Loans are now easier to obtain
NEW YORK — Detroit is crowing that the auto industry is back, but so far, at least, it is a success story built as much on a revival in lending as on the development of desirable cars.
Sales of new cars rose 11 percent, to around 11.4 million, in 2010 and are off to an even stronger start this year, according to Autodata, an industry research service. Sales of used cars have been similarly robust.
After radically scaling back auto lending during the financial crisis, banks and the lending arms of the automakers have started to issue loans more aggressively. Borrowers of all types are finding it much easier to obtain a loan, compared with a few months ago.
Even car buyers with tarnished credit histories are getting financing, in some cases without making a down payment. More than 859,000 new cars were sold to consumers with a so-called subprime credit rating in 2010, a nearly 60 percent increase from the year before, according to CNW Marketing Research.
The revival of auto lending is emblematic of an increased appetite for risk in the American economy. Consumers, showing renewed confidence in the recovery, are opening their wallets again after putting off car purchases during the recession.
Banks, flush with deposits to lend out, have eased their standards for extending credit. And investors, who fled from the bond market during the throes of the crisis, are starting to snap up higher-risk debt as they seek higher yields.
Wall Street’s loan packaging business has again become a crucial engine for supplying money to auto and credit card lenders, and it is happening much faster than most economists had predicted.
Nobody is suggesting an imminent return to the heady, reckless days of the housing boom, and any one of a number of factors — including the recent surge in oil and commodities prices — could set the recovery off track. But the gradual expansion of credit in virtually every area except real estate is an important sign the US economy is returning to health.
The rebound in auto lending has been especially pronounced. Indeed, Michael E. Maroone, the president of AutoNation, which has a coast-to-coast network of more than 200 dealerships, called it the single biggest factor spurring the sharp increase in car sales last year.

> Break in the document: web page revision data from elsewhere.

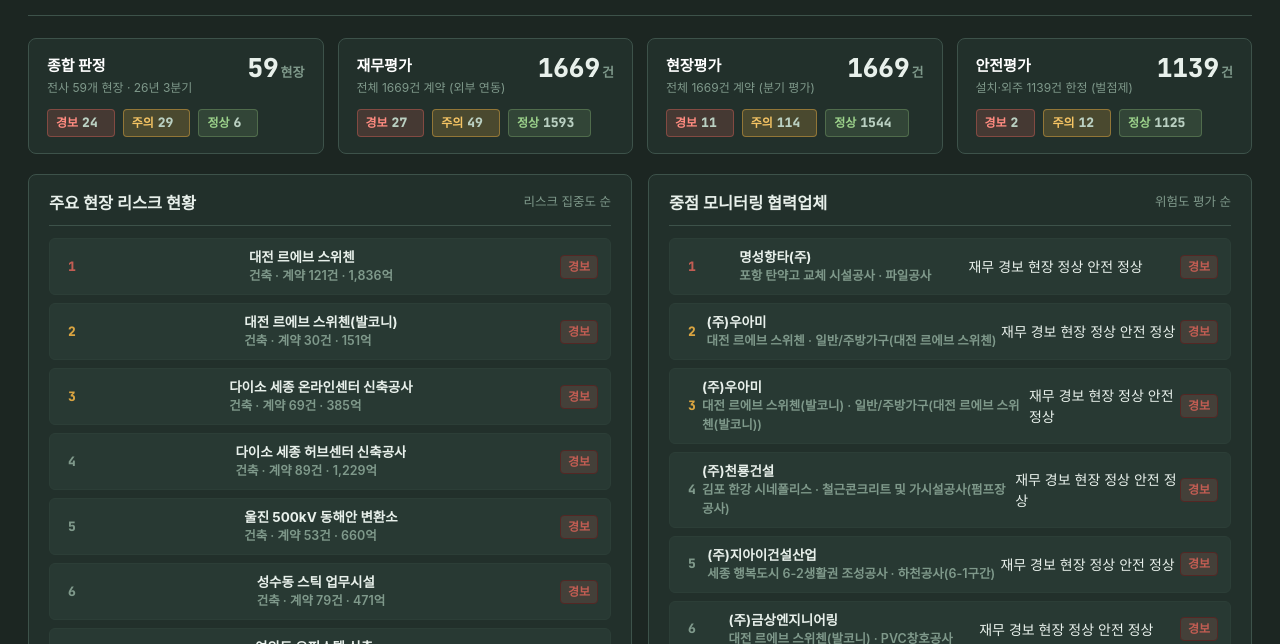
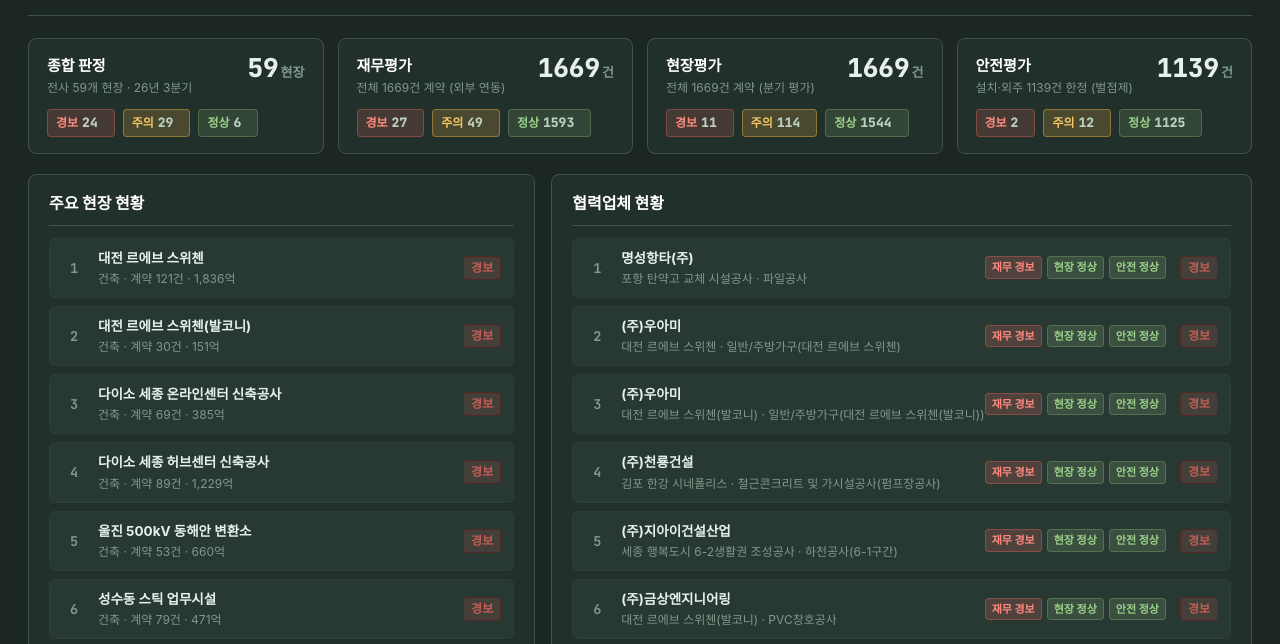
Before and after one commit to ddooki/KCCENC-KMI-VM-Dashboard, a plain HTML site: page index.html in a window 1280 px wide. Shown: the part 89-733 px from the top of the page. Drawn offline with Linux system fonts and the light colour scheme; a web font is replaced by a local one.

Commit message:
fix: 요약 카드 텍스트 좌측 정렬 복원, 순번 색상 단일 통일, 제목 변경(주요 현장 현황 / 협력업체 현황) 및 불필요 문구 제거

```diff
--- a/index.html
+++ b/index.html
@@ -183,18 +183,10 @@ body {
   padding-bottom: 10px;
   border-bottom: 1px solid var(--line);
 }
-.ts-title {
+.ts-head h3 {
   font-size: 16px;
   font-weight: 800;
   color: #ffffff;
-  display: flex;
-  align-items: center;
-  gap: 8px;
-}
-.ts-sub {
-  font-size: 12.5px;
-  color: var(--muted);
-  font-weight: 600;
 }
 .ts-list {
   display: flex;
@@ -203,9 +195,8 @@ body {
 }
 .ts-item {
   display: flex;
-  justify-content: space-between;
   align-items: center;
-  padding: 8px 12px;
+  padding: 9px 12px;
   background: var(--panel-2);
   border: 1px solid var(--line-soft);
   border-radius: 6px;
@@ -217,24 +208,21 @@ body {
   border-color: var(--sage);
   transform: translateX(2px);
 }
-.ts-left {
-  display: flex;
-  align-items: center;
-  gap: 10px;
-  overflow: hidden;
-}
 .ts-rank {
   font-family: var(--mono);
-  font-size: 13px;
-  font-weight: 800;
+  font-size: 13.5px;
+  font-weight: 700;
   color: var(--muted);
-  width: 20px;
+  width: 24px;
   text-align: center;
   flex: none;
-}
-.ts-item:nth-child(1) .ts-rank { color: var(--red); }
-.ts-item:nth-child(2) .ts-rank { color: var(--gold); }
-.ts-item:nth-child(3) .ts-rank { color: var(--gold); }
+  margin-right: 12px;
+}
+.ts-info {
+  flex: 1;
+  min-width: 0;
+  text-align: left;
+}
 .ts-name {
   font-weight: 700;
   font-size: 13.5px;
@@ -242,25 +230,37 @@ body {
   white-space: nowrap;
   overflow: hidden;
   text-overflow: ellipsis;
-}
-.ts-meta {
+  text-align: left;
+}
+.ts-sub {
   font-size: 12px;
   color: var(--muted);
+  margin-top: 2px;
+  white-space: nowrap;
+  overflow: hidden;
+  text-overflow: ellipsis;
+  text-align: left;
+}
+.ts-tri {
   display: flex;
-  gap: 6px;
+  gap: 5px;
   align-items: center;
-}
-.ts-right {
-  display: flex;
-  align-items: center;
-  gap: 10px;
+  margin-right: 14px;
   flex: none;
 }
-.ts-amt {
-  font-family: var(--mono);
-  font-size: 13px;
-  color: var(--text-2);
-}
+.ts-tag {
+  font-size: 11px;
+  font-weight: 700;
+  padding: 2px 6px;
+  border-radius: 4px;
+  white-space: nowrap;
+}
+.ts-tag.fin { border: 1px solid #3f5570; color: #9bbde3; background: rgba(122,150,190,.15); }
+.ts-tag.resp { border: 1px solid var(--sage-deep); color: var(--sage-glow); background: rgba(138,166,124,.15); }
+.ts-tag.safe { border: 1px solid var(--gold-dim); color: var(--gold); background: rgba(217,164,65,.15); }
+.ts-tag.crit { border-color: rgba(194,93,83,.5); color: #ff8b80; background: rgba(194,93,83,.25); }
+.ts-tag.warn { border-color: rgba(217,164,65,.5); color: #f5c464; background: rgba(217,164,65,.25); }
+.ts-tag.ok { border-color: rgba(111,148,99,.5); color: #9cd28b; background: rgba(111,148,99,.25); }
 
 /* Sections & Toolbars */
 .section {
@@ -1274,7 +1274,7 @@ function renderTopSummaries(stats){
 
   const siteItems = topSites.map((x, idx)=>{
     return `<div class="ts-item" data-site="${x.site.name}">
-      <span class="ts-rank ${idx<3?'top3':''}">${idx+1}</span>
+      <span class="ts-rank">${idx+1}</span>
       <div class="ts-info">
         <div class="ts-name">${x.site.name}</div>
         <div class="ts-sub">${x.site.div} · 계약 ${x.cnt}건 · ${wonS(x.amt)}</div>
@@ -1287,7 +1287,7 @@ function renderTopSummaries(stats){
 
   const vendorItems = topVendors.map((v, idx)=>{
     return `<div class="ts-item" data-vsite="${v.siteName}" data-vn="${v.n}">
-      <span class="ts-rank ${idx<3?'top3':''}">${idx+1}</span>
+      <span class="ts-rank">${idx+1}</span>
       <div class="ts-info">
         <div class="ts-name">${v.n}</div>
         <div class="ts-sub">${v.siteName} · ${v.item || v.cat}</div>
@@ -1306,15 +1306,13 @@ function renderTopSummaries(stats){
   document.getElementById("topSummaries").innerHTML = `
     <div class="ts-card">
       <div class="ts-head">
-        <h3>주요 현장 리스크 현황</h3>
-        <span style="font-size:12.5px;color:var(--muted)">리스크 집중도 순</span>
+        <h3>주요 현장 현황</h3>
       </div>
       <div class="ts-list">${siteItems || '<div class="empty">위험 현장이 없습니다.</div>'}</div>
     </div>
     <div class="ts-card">
       <div class="ts-head">
-        <h3>중점 모니터링 협력업체</h3>
-        <span style="font-size:12.5px;color:var(--muted)">위험도 평가 순</span>
+        <h3>협력업체 현황</h3>
       </div>
       <div class="ts-list">${vendorItems || '<div class="empty">위험 업체가 없습니다.</div>'}</div>
     </div>
```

“We had people coming to our showrooms that wanted to buy, but we couldn’t get them financed,’’ Maroone said. “We are now getting them the financing.’’
For the auto industry, the surge in sales represents a remarkable reversal.
Only two years ago, the Big Three automakers were in such dire condition that they received more than $87 billion in federal aid; Chrysler and General Motors required Chapter 11 bankruptcy protection.
The Obama administration provided other assistance. It engineered the rescues of CIT Group, a major lender to auto dealerships and parts suppliers, and bailed out the auto finance companies Chrysler Financial and GMAC (now known as Ally Financial).
Just as crucial, economists say, was the administration’s effort to lure private investors back into what was once a $100 billion-a-year bond market for auto finance companies, according to Deutsche Bank Securities. That market had all but dried up by the end of 2008. The federal program provided more than $11.7 billion in below-market financing to private investors to encourage them to resume purchasing bonds backed by auto loans.
Although the amount of government financing was relatively small, it accomplished its goal: to revive the market for packaged consumer loans and get credit flowing again, especially to weaker borrowers. That market stood at $36 billion in 2008 but by 2010 had bounced back to almost $58 billion.
Several factors contributed to the recovery. Banks and auto lenders can reap large profits on new loans, since interest rates near zero have kept the cost of their funds low. Auto lending was also largely unaffected by new regulations that limit bank fees. And auto lenders, unlike home lenders, expect vehicles to lose value quickly. That helped them avoid the costly mistakes of mortgage lenders, who underwrote loans on the belief home prices would keep going up.